The IRS audits a small percentage of business tax returns each year. Tax audits take up time and resources, and most small business owners would prefer to spend their time making money. As a result of exhaustive research, we've identified these five tips to help you minimize the risk of a tax audit.
1. File Returns on Time
It’s true that the IRS has rules governing what happens when you file a return late, and while the initial penalty might not seem that bad, late filing is a trigger. If you routinely file late returns, you’re going to increase the chance you’ll be audited. To avoid temptation, prepare accurate records in a timely manner. If you don’t have the time or skills background to do the accounting yourself, it’s worth hiring someone to do it for you. The best way to ensure that you file on time is to make preparing returns extremely quick and easy to do.
2. Be Cautious About Rounding
It’s perfectly acceptable to round up to the nearest whole dollar, but that’s as far as you can go. If you paid yourself a salary of $60,005.32, make sure to report the number as $60,005. If you round to an even $60,000, the IRS may be knocking on your door.
3. Manage Independent Contractors Carefully
The IRS is very clear and detailed in their definition of when a worker is considered to be an independent contractor. If you have independent contractors in relation to employees, that could trigger an audit. If you aren’t sure of a worker’s status, get advice from a tax attorney or CPA. You can also file a Form SS-8 with the IRS to get an official ruling.
4. Be Prepared When Claiming Vehicles for Business Use
If you claim 100 percent business use of a vehicle, and you don’t have another vehicle for personal use, you’ll need very detailed records. Track the mileage and purpose for each trip that will document the business purpose of all the miles driven each year.
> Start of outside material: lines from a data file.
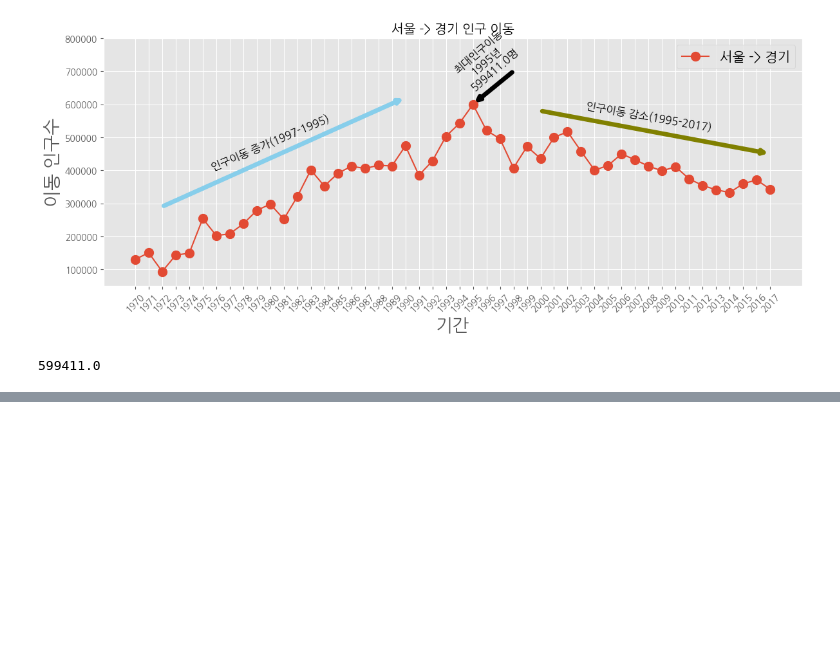
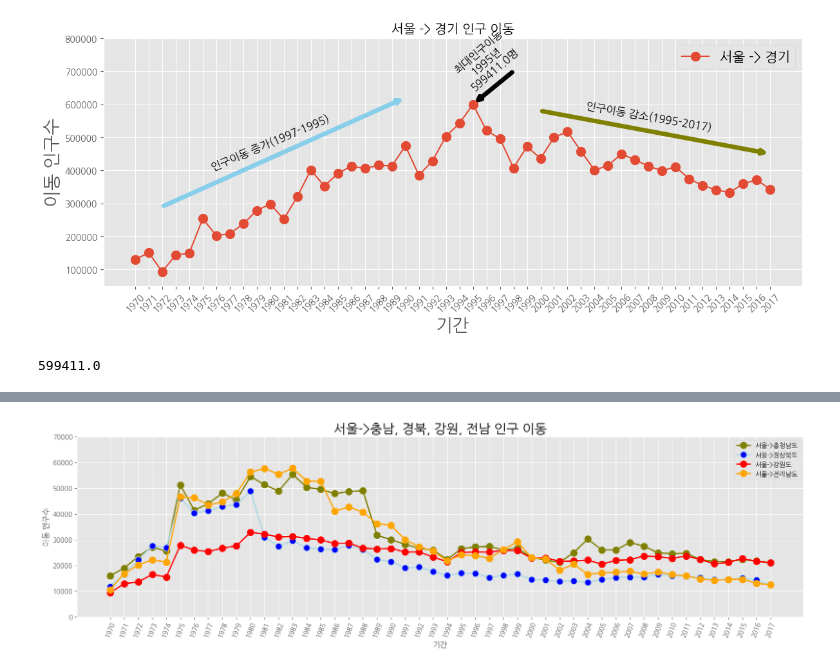
Before and after one commit to smitepaladin/workspace, a Jupyter notebook: DataAnalysis/Note/08.시각화도구.ipynb, the cells around one changed output, grey strips where cells are left out. Drawn from its saved outputs; the diff is of its cells as text; code cells hidden in the pictures; blank space fills up the shorter version.

```diff
--- a/DataAnalysis/Note/08.시각화도구.ipynb
+++ b/DataAnalysis/Note/08.시각화도구.ipynb
@@ -688,0 +780,5 @@ sr_one.values.max()
+# %%
+# 서울에서 충청남도, 경상북도, 강원도, 전라남도로 이동한 인구 데이터
+df_4 = df_seoul.loc[['충청남도','경상북도','강원도','전라남도'],:]
+
+df_4
@@ -688,0 +813,57 @@ sr_one.values.max()
+# %%
+plt.style.use('ggplot')
+
+fig = plt.figure(figsize=(20, 5))
+ax= fig.add_subplot(1,1,1)
+
+ax.plot(
+    df_4.loc['충청남도',:],
+    marker='o',
+    markerfacecolor='olive',
+    markersize=10,
+    color='olive',
+    linewidth=2,
+    label='서울->충청남도'
+
+)
+ax.plot(
+    df_4.loc['경상북도',:],
+    marker='o',
+    markerfacecolor='blue',
+    markersize=10,
+    color='lightblue',
+    linewidth=2,
+    label='서울->경상북도'
+
+)
+ax.plot(
+    df_4.loc['강원도',:],
+    marker='o',
+    markerfacecolor='red',
+    markersize=10,
+    color='red',
+    linewidth=2,
+    label='서울->강원도'
+
+)
+ax.plot(
+    df_4.loc['전라남도',:],
+    marker='o',
+    markerfacecolor='orange',
+    markersize=10,
+    color='orange',
+    linewidth=2,
+    label='서울->전라남도'
+
+)
+
+ax.legend(loc='best')
+ax.set_ylim(0, 70000)
+ax.set_xticklabels(df_4.columns, rotation=70)
+ax.set_title('서울->충남, 경북, 강원, 전남 인구 이동', size=20)
+ax.set_xlabel('기간', size=12)
+ax.set_ylabel('이동 인구수', size=12)
+
+plt.show()
+# %% [output]
+[figure, added]
```
Also changed, not shown: parts of 39 cells of this notebook, 56 other files.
5. Don’t Pay Unreasonably High Salaries
Some individuals have been known to pay shareholders who work in the business a very high salary specifically to reduce the company’s tax burden. Avoid any potential issues by ensuring that the salaries paid to shareholders are in line with industry standards.
Even if you’re doing everything right, it’s always possible that you’ll be audited someday. Develop a mindset that anticipates the worst. Be rigorous in keeping detailed documentation as if you were going to be audited on an annual basis. You’ll be glad you did if the IRS does call.